Image comparison data:
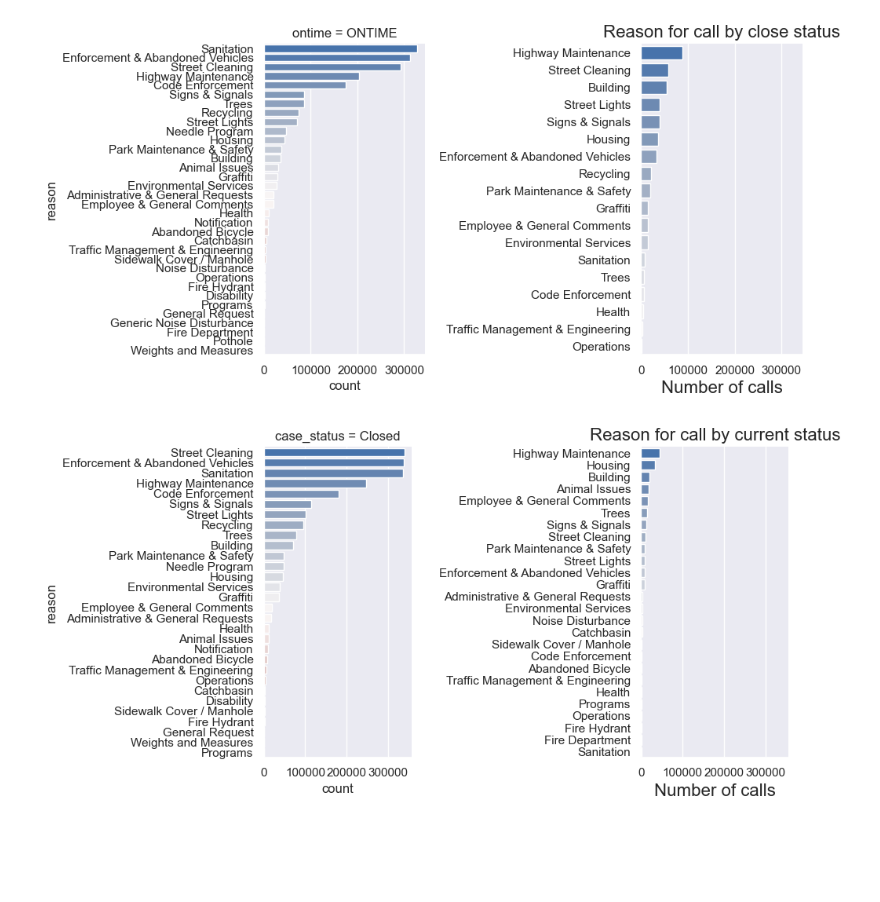
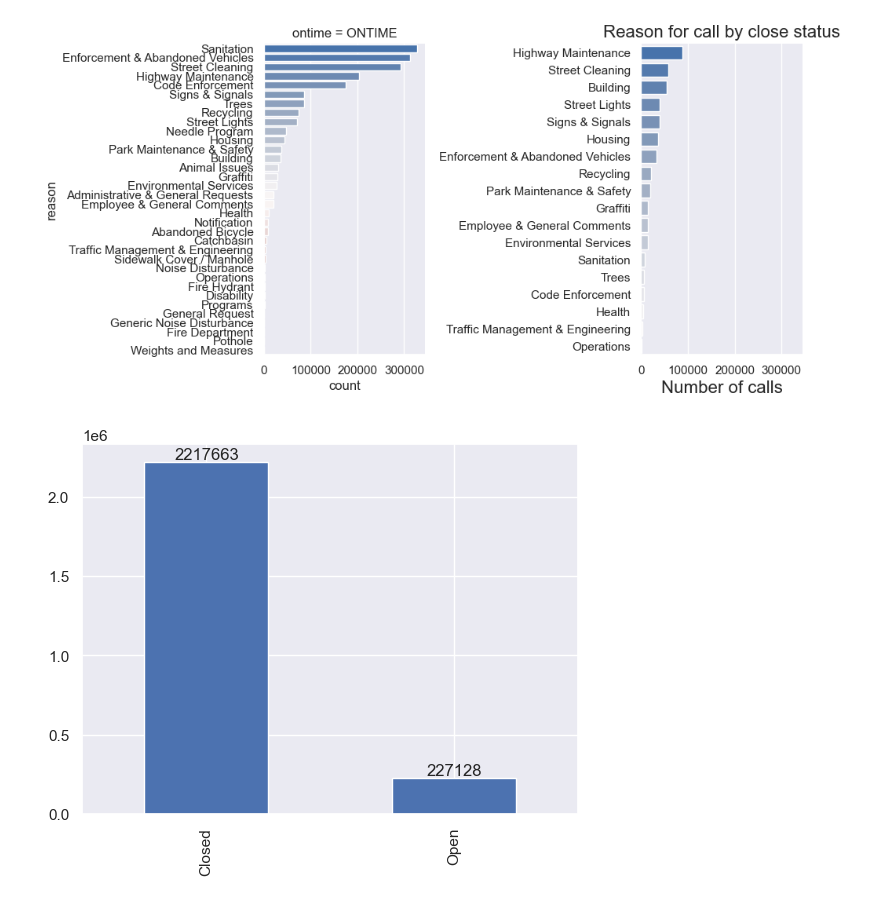
Before and after one commit to georgetown-analytics/boston-311, a Jupyter notebook: 02 code/EDA for 311 data.ipynb, the cells around one changed output. Cells and saved outputs as stored; diff of their text form; code cells hidden in the pictures; blank space fills up the shorter version.

```diff
--- a/02 code/EDA for 311 data.ipynb
+++ b/02 code/EDA for 311 data.ipynb
@@ -257,15 +280,9 @@ plt.title("Reason for call by close status", size='16');
 # %% [output]
 [figure]
 # %%
-status = df_311.groupby("reason")['case_status'].value_counts(dropna =False).sort_index().reset_index(name="count")
 sns.set_theme(style="darkgrid")
 
-sns.catplot(
-    data=status.loc[status['count'] > 500].sort_values(by = 'count', ascending=False), x="count", y="reason", col="case_status",
-    kind="bar", sharey = False, palette="vlag"
-)
-
-plt.xlabel('Number of calls', fontsize=16)
-plt.title("Reason for call by current status", size='16');
+status_count_fig = df_311['case_status'].value_counts().plot(kind='bar')
+status_count_fig.bar_label(status_count_fig.containers[0], fmt='%d' );
 # %% [output]
-[figure, old version]
+[figure, new version]
```
Also changed, not shown: parts of 24 cells of this notebook.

- ASSIGNMENT
All lines in the entries above that include "kind" should be found and copied.

- EXERCISE RESPONSE
-    kind="bar", sharey = False, palette="vlag"
+status_count_fig = df_311['case_status'].value_counts().plot(kind='bar')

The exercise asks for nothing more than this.